Tackling COVID-19 class actions

How one lawyer is running different class action cases that have emerged from the COVID-19 pandemic

Tackling COVID-19 class actions
Stephen Birman is a partner with Thomson Rogers LLP

Sponsored article

As the COVID-19 pandemic exposed deep weaknesses in many of our institutions and organizations, class action lawyers have stepped up, seeking justice for those affected by structural failings during this time.

Stephen Birman, a partner with Thomson Rogers LLP, has been playing a role in his firm’s class action suits emerging from the pandemic. Most of these actions are directed against particular long term care homes that saw significant outbreaks during the pandemic. Another, is against Aviva insurance Company of Canada over their business interruption policy. Birman explained the strategic approach that Thomson, Rogers is taking in both the nursing home class actions and the breach of contract class action they are pursuing. While each case touches on a different area of the law, Birman says that they share some unifying threads in their connection to the pandemic and heightened public notoriety due to the class members’ vulnerability and the important interests at stake in each.

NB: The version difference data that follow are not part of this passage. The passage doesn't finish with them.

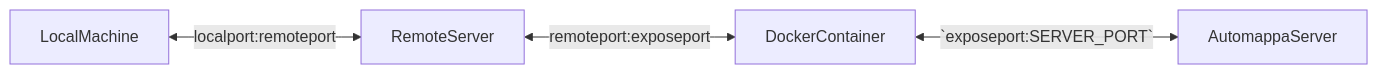
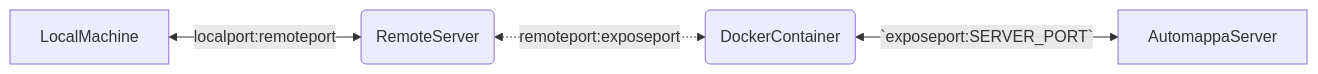
Before and after one commit to evanroyrees/Automappa: the first of 2 diagrams in docs/remote-server.md, drawn with Mermaid. The commit also changed other lines of this file, not shown here.

Commit message:
:memo::fire: align and style port forwarding example

````diff
--- a/docs/remote-server.md
+++ b/docs/remote-server.md
@@ -101,6 +101,6 @@
 ```mermaid
 graph LR
-    LocalMachine<-- localport:remoteport -->RemoteServer
-    RemoteServer<-- remoteport:exposeport -->DockerContainer
-    DockerContainer<-- `exposeport:SERVER_PORT` -->AutomappaServer
+    A[LocalMachine]<-- localport:remoteport -->B(RemoteServer)
+    B(RemoteServer)<-. remoteport:exposeport .->C(DockerContainer)
+    C(DockerContainer)<-- `exposeport:SERVER_PORT` -->D[AutomappaServer]
 ```
````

“While the source of these cases is the COVID pandemic, at the end of the day, one is a negligence and breach of fiduciary duty claim, and the other is a breach of contract claim,” Birman says. “There are other class actions that have been commenced against ticket companies and airlines and there will likely be many others, some of which we haven't even thought about, that will all arise from the pandemic.”

Managing the two claim areas present different challenges for Thomson, Rogers to overcome. In the claim against Aviva, Birman and his team are fighting on behalf of businesses that held business interruption insurance with Aviva that the insurer refused to honor. These coverages were intended to help businesses during the desperate times that many find themselves. Aviva claims the situation of a global pandemic does not qualify under the policy’s coverage which indemnifies for loss of business income as a result of an outbreak of a contagious or infectious disease. Insurers, Birman says, appear to be taking a blanket position of denial against these claims. He says the courts will have to decide whether the specific policy in question contains language that addresses the pandemic.

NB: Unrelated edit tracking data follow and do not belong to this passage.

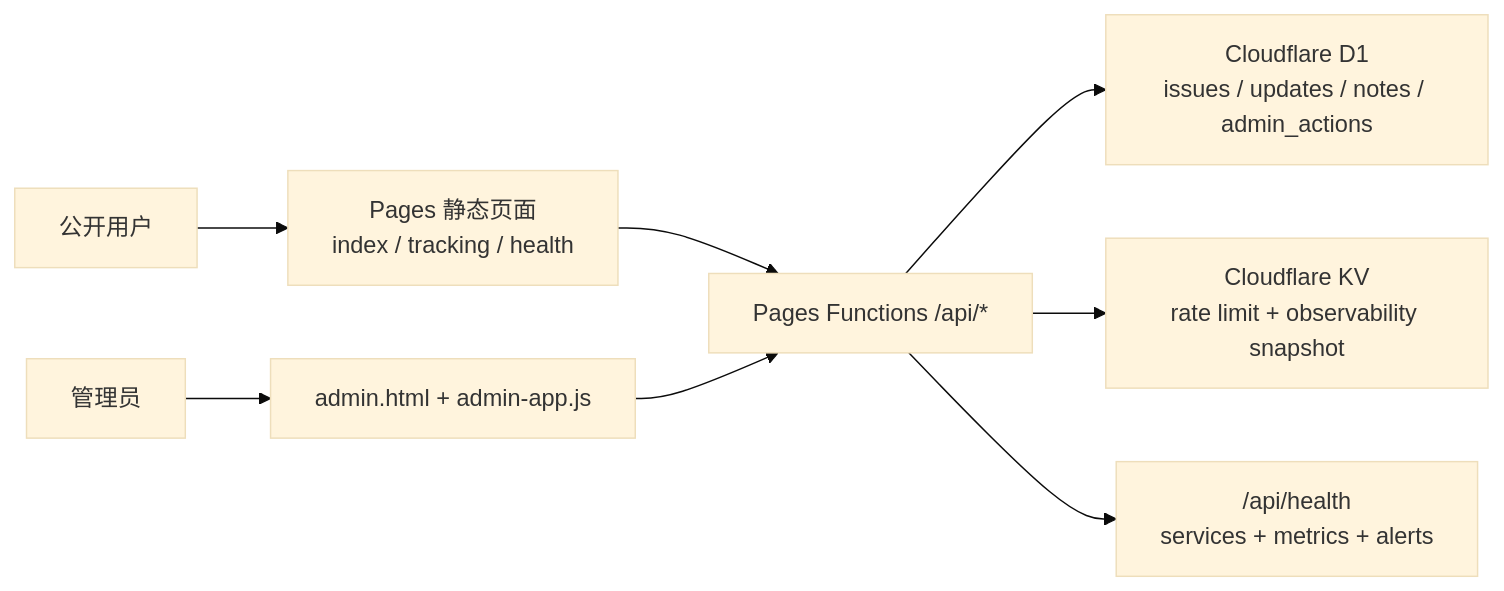
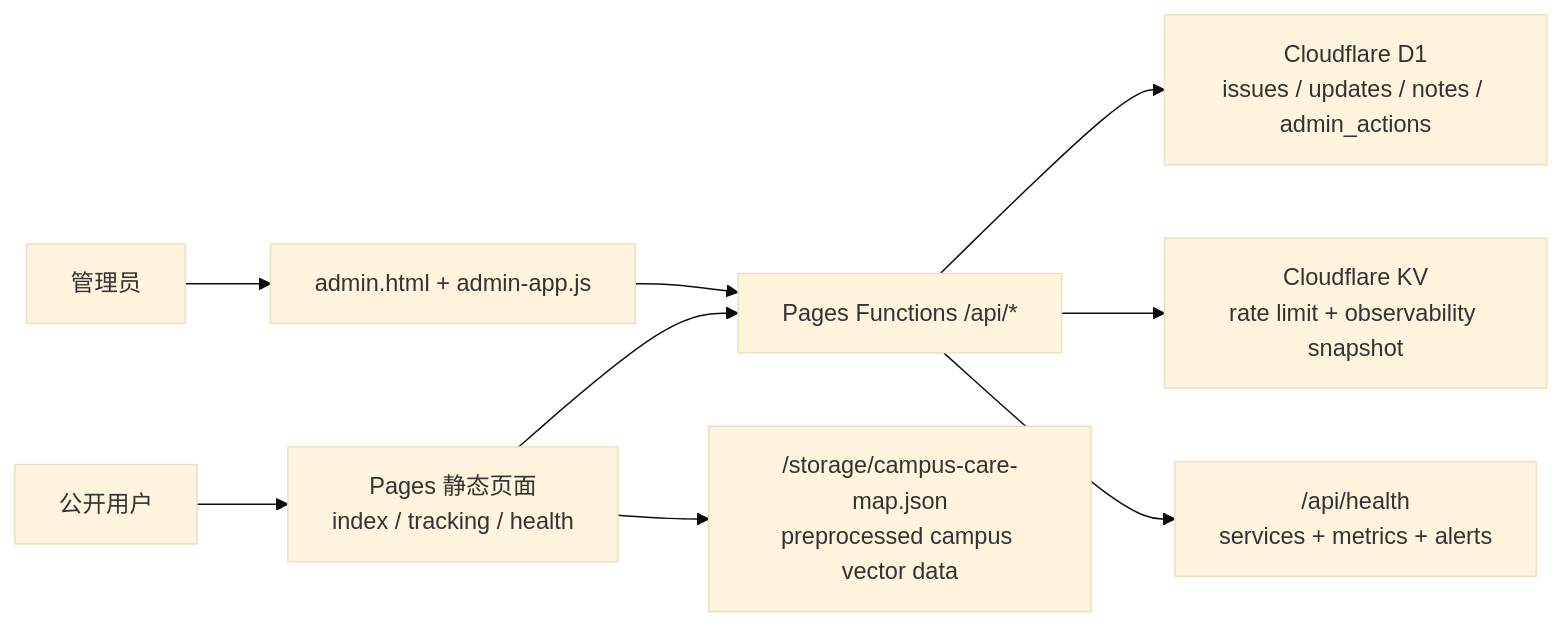
One commit to Calvin-Xia/web_message changed the diagram in README.md. Above: the diagram before and after it, drawn with Mermaid (base theme). The commit also changed other lines of this file and 21 other files, not shown here.

Commit message:
Add campus heat map integration

````diff
--- a/README.md
+++ b/README.md
@@ -23,10 +25,11 @@
 ```mermaid
 flowchart LR
     User["公开用户"] --> Static["Pages 静态页面\nindex / tracking / health"]
     Admin["管理员"] --> AdminUI["admin.html + admin-app.js"]
     Static --> API["Pages Functions /api/*"]
+    Static --> MapAsset["/storage/campus-care-map.json\npreprocessed campus vector data"]
     AdminUI --> API
     API --> D1["Cloudflare D1\nissues / updates / notes / admin_actions"]
     API --> KV["Cloudflare KV\nrate limit + observability snapshot"]
     API --> Health["/api/health\nservices + metrics + alerts"]
 ```
````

Birman believes the language in the Aviva policy applies to the present circumstances but notes that even where an insurance contract contains ambiguous language, the Courts typically find against the insurer as the party that drafted the language. The Plaintiffs are hoping to advance the Aviva claim quickly because many of the insured businesses need immediate help to continue operating.

The long term care situation has received extensive news coverage due to the horror stories that emerged from so many of them during the pandemic. In these cases, Birman and his team must work around the question of the standard of care and circumstances that were unique to each home in respect of issues such as design, staffing, protective equipment and infection control. One of the major challenges will be gathering an evidentiary record because of the closures in these facilities to protect against the spread of COVID-19.  Thomson, Rogers continues to work to obtain evidence from residents, family members in contact with residents, some staff and caseworkers, and hopes to receive assistance from the Canadian Armed Forces which has been sent into a number of these facilities.

In both the nursing home and business interruption cases Birman hopes there is widespread awareness of these issues so that Class Member’s are aware of their rights. Many Aviva insureds will be unaware of their coverages especially since the insurer is tell them that they don’t have any. Birman hopes public interest in the nursing home cases will also get more family members to contact Thomson, Rogers. Birman says that many of these families are grieving and a class action is the furthest thing from their minds. However, he believes that families will come forward at the appropriate time because their stories carry societal importance about how we’ve structured our elder care in the past and how we should take care of the elderly in the future. 

Birman says pursuing these class actions has been a rewarding, if intense, experience.

“What's interesting as a class action lawyer is one day you're doing a certain type of work and the next day, events and circumstances change, and all of a sudden, a certain new type of legal situation arises,” Birman says. “As a class action lawyer you need to be quick on your feet and be able to adapt and look for those opportunities both to learn, but also to help vulnerable and disadvantaged groups seek appropriate recourse through a class action.”

Free newsletter

Our newsletter is FREE and keeps you up to date on all the developments in the Ontario legal community. Please enter your email address below to subscribe.

Recent articles & video

Judge in murder trial recalls expert witness after review of evidence raises issues in testimony

For Muneeza Sheikh, work-life balance involves a lot more than work and family

Judicial appointments announced in OCJ: Faria, Fraser, Ishak, Strasberg, Thomas

Caravel Law acquires legal tech startup MyLegalBriefcase

Legal industry ramping up adoption of artificial intelligence, says AI platform partner

Rogerson Law Group expands practice to include bullying and abuse cases

Most Read Articles

Law student’s blog on the law school experience attracting contributors from across the country

Judicial appointments announced in OCJ: Faria, Fraser, Ishak, Strasberg, Thomas

New contingency fee regime set to come into effect July 2021

Ontario appealing 2019 court decision on pay equity for nursing home workers